The Florida-based company says it monitors the inventory of 8,578 Best Buy, Circuit City, CompUSA, EB Games, Sears and Target stores across the country. Based on your zip code--and a $1.99 fee--iTrack promises to constantly check local stores for a designated item for 30 days, alerting you by SMS or e-mail as soon as it comes in.

"The beauty of iTrackr is its simplicity," said Jarem Archer, creator of the site's technology. "All you have to do is pick which products you're looking for and iTrackr will track it for you. Once iTrackr finds it, you'll be notified immediately on your mobile phone. It's as simple as it gets."

Sounds great, but a couple of things immediately come to mind: A service like this begs for a community component that would allow consumers to share their own tips on deals and even post their own product reviews. That, in turn, could make iTrackr truly local by encompassing regional chains if not popular mom-and-pop stores (if any exist anymore).

Still, we laud iTrackr for the effort, and we frankly wonder why services like this haven't started long ago. After all, for years the technology industry has been talking about linking inventory databases and allowing new services that would help consumers as well as themselves.

But as we all know, the more something seems obvious, the longer it takes to get it done.

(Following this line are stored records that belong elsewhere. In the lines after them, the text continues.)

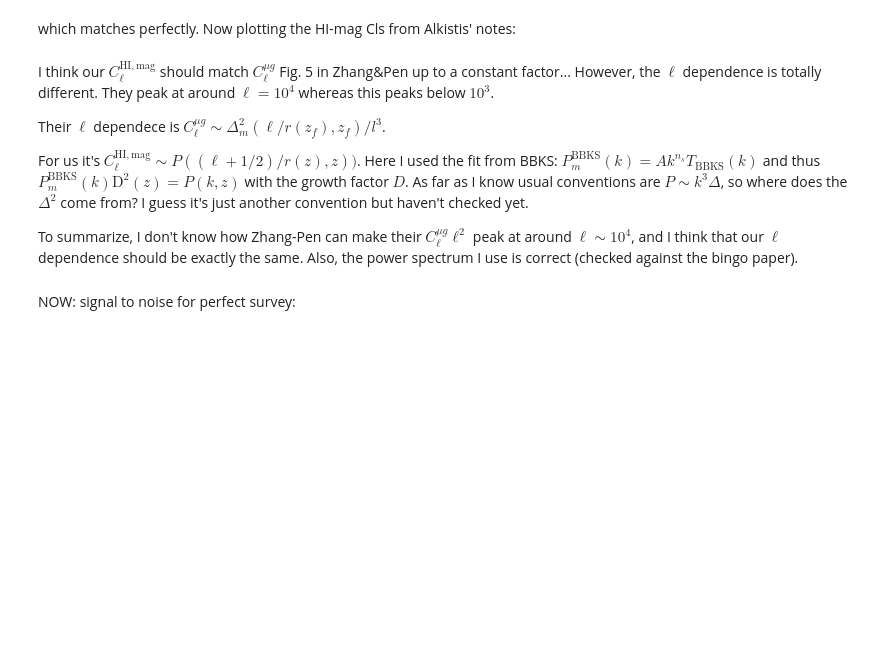
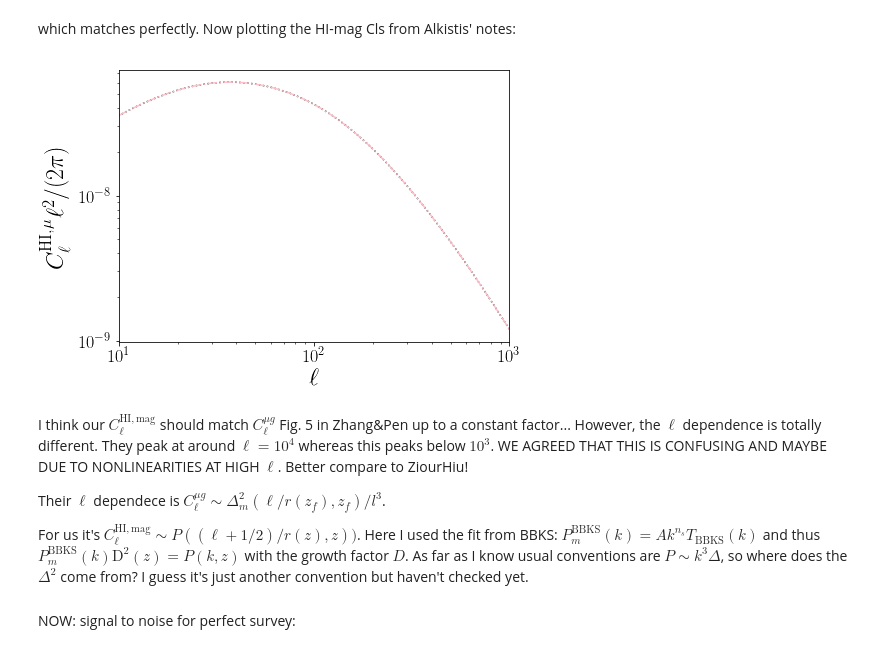
Before and after one commit to amadeuswi/MagBias, a Jupyter notebook: S2N.ipynb, the cells around one changed output. Drawn from its saved outputs; the diff is of its cells as text; code cells hidden in the pictures; blank space fills up the shorter version.

Commit message:
fixed some things, signal to noise for perfect survey should be correct now

```diff
--- a/S2N.ipynb
+++ b/S2N.ipynb
@@ -61,10 +88,10 @@ def sg(z): #number count slope. Fit taken from eq 23 in 1611.01322v2
 
 
 
-def g(z,zb, dzb): #lensing kernel
+def g(z,zcenter, halfzwidth): #lensing kernel
     """zb is background redshift"""
-    zmin = zb - dzb
-    zmax = zb + dzb
+    zmin = zcenter - halfzwidth
+    zmax = zcenter + halfzwidth
     integral = integrate.quad(lambda zint:
                               (rCom(zint) - rCom(z))/rCom(zint) * W_tophat(zint, zmin, zmax)
                               ,z
@@ -89,7 +116,7 @@ def g(z,zb, dzb): #lensing kernel
 
 def Cl_HIxmag(ltable, zf, zb, delta_zf, Nint = 500):
     #note there is no T_obs factor because we want to compare with galaxy case
-    fac1 = 3/2 * H_0/c * Omega_m
+    fac1 = 3/2 * (H_0/c)**2 * Omega_m #no square on (H_0/c) because it cancels out
     fac2 = bHI * (5*sg(zb) - 2)
     zmin = zf - delta_zf
     zmax = zf + delta_zf
@@ -99,6 +126,6 @@ def Cl_HIxmag(ltable, zf, zb, delta_zf, Nint = 500):
     integrand=np.zeros([len(ztab),len(ltable)])
     for il in range(len(ltable)):
         ell = ltable[il]
-        integrand[:,il]= (1+ztab) / E_z(ztab) * W_tophat(ztab, zfmin, zfmax) * gtab / rCom(ztab)**2 * P_cdm_BBKS(( ell + 1/2)/rCom(ztab)) * D_z(ztab)**2
+        integrand[:,il]= (1+ztab) * W_tophat(ztab, zfmin, zfmax) * gtab / rCom(ztab)**2 * P_cdm_BBKS(( ell)/rCom(ztab)) * D_z(ztab)**2
     result= fac1 * fac2 * np.trapz(integrand,ztab,axis=0)
     return result
@@ -105,3 +134,24 @@ def Cl_HIxmag(ltable, zf, zb, delta_zf, Nint = 500):
+# %%
+#two ways to compute the same thing:
+
+def Cl_delkap2(ltable, zf, zb, delta_zf, Nint = 500):
+    fac = bHI * (5*sg(zb) - 2)
+    return Cl_HIxmag(ltable, zf, zb, delta_zf, Nint = Nint) / fac
+
+def Cl_delkap(ltable, zf, zb, delta_zf, Nint = 500):
+    fac = 3/2 * (H_0/c)**2 * Omega_m
+
+    zmin = zf - delta_zf
+    zmax = zf + delta_zf
+    ztab = np.linspace(zmin, zmax, Nint) #do checks on this! should be 0 to inf
+    gtab = [g(zz, zb, dzb) for zz in ztab] # this is slow
+
+    integrand=np.zeros([len(ztab),len(ltable)])
+    for il in range(len(ltable)):
+        ell = ltable[il]
+        integrand[:,il]= (1+ztab) * W_tophat(ztab, zfmin, zfmax) * gtab / rCom(ztab)**2 * P_cdm_BBKS(( ell)/rCom(ztab)) * D_z(ztab)**2
+    result= fac * np.trapz(integrand,ztab,axis=0)
+    return result
 # %% [markdown]
 Galaxy and HI autocorrelation Cls:
 # %%
@@ -169,23 +221,28 @@ which matches perfectly.
 Now plotting the HI-mag Cls from Alkistis' notes:
 # %%
 Cl_Hxm = Cl_HIxmag(ltab, zf, zb, dzf)
+Cl_dxk = Cl_delkap(ltab, zf, zb, dzf)
+Cl_dxk2 = Cl_delkap2(ltab, zf, zb, dzf)
 # Cl_gg = Cl_BBKS_gg(ltab, zfmin, zfmax)
 # %%
 fig = P.figure(); ax = fig.add_subplot(111);
-ax.loglog(ltab, Cl_Hxm*ltab**2 / 2 / pi)
+# ax.loglog(ltab, Cl_Hxm*ltab**2 / 2 / pi)
+ax.loglog(ltab, Cl_dxk, ls = ':', color = 'black')
+ax.loglog(ltab, Cl_dxk2, ls = '-.', color = 'pink')
 ax.set_xlabel("$\ell$")
 ax.set_ylabel("$C_\ell^\mathrm{HI, \mu} \ell^2/(2\pi)$")
 # ax.plot(ltab, Cl_Hxm*ltab**2/2/pi)
-
+ax.set_xlim((10,1000))
+# ax.set_ylim((1e-9, 2e-7))
 P.show()
+# %% [output]
+[figure, added]
 # %% [markdown]
-I think our $C_\ell^\mathrm{HI, mag}$ should match $C_\ell^{\mu g}$ Fig. 5 in Zhang&Pen up to a constant factor... However, the $\ell$ dependence is totally different. They peak at around $\ell = 10^4$ whereas this peaks below $10^3$.
+I think our $C_\ell^\mathrm{HI, mag}$ should match $C_\ell^{\mu g}$ Fig. 5 in Zhang&Pen up to a constant factor... However, the $\ell$ dependence is totally different. They peak at around $\ell = 10^4$ whereas this peaks below $10^3$. WE AGREED THAT THIS IS CONFUSING AND MAYBE DUE TO NONLINEARITIES AT HIGH $\ell$. Better compare to ZiourHiu!
 
 Their $\ell$ dependece is $C_\ell^{\mu g} \sim \Delta_m^2(\ell/r(z_f), z_f) / l^3$.
 
 For us it's $C_\ell^\mathrm{HI, mag} \sim P((\ell + 1/2)/r(z),z))$. Here I used the fit from BBKS: $P_m^\mathrm{BBKS}(k) = Ak^{n_s}T_\mathrm{BBKS}(k)$ and thus $P_m^\mathrm{BBKS}(k) \mathrm D^2(z) = P(k,z)$ with the growth factor $D$. As far as I know usual conventions are $P \sim k^3 \Delta$, so where does the $\Delta^2$ come from? I guess it's just another convention but haven't checked yet.
-
-To summarize, I don't know how Zhang-Pen can make their $C_\ell^{\mu g}\ell^2$ peak at around $\ell \sim 10^4$, and I think that our $\ell$ dependence should be exactly the same. Also, the power spectrum I use is correct (checked against the bingo paper).
 # %% [markdown]
 NOW: signal to noise for perfect survey:
 # %%
```
Also changed, not shown: parts of 7 cells of this notebook.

Featured Video
This content is rated TV-MA, and is for viewers 18 years or older. Are you of age?
Sorry, you are not old enough to view this content.

Roku 4: Our favorite TV streaming system gets 4K video and a remote locator

Ever lose your remote in the couch cushions? Ever wish you could stream 4K Netflix without having to use your TV's built-in app? Roku's new high-end player, the $129 Roku 4, brings these new extras to its best-in-class streaming ecosystem.

by David Katzmaier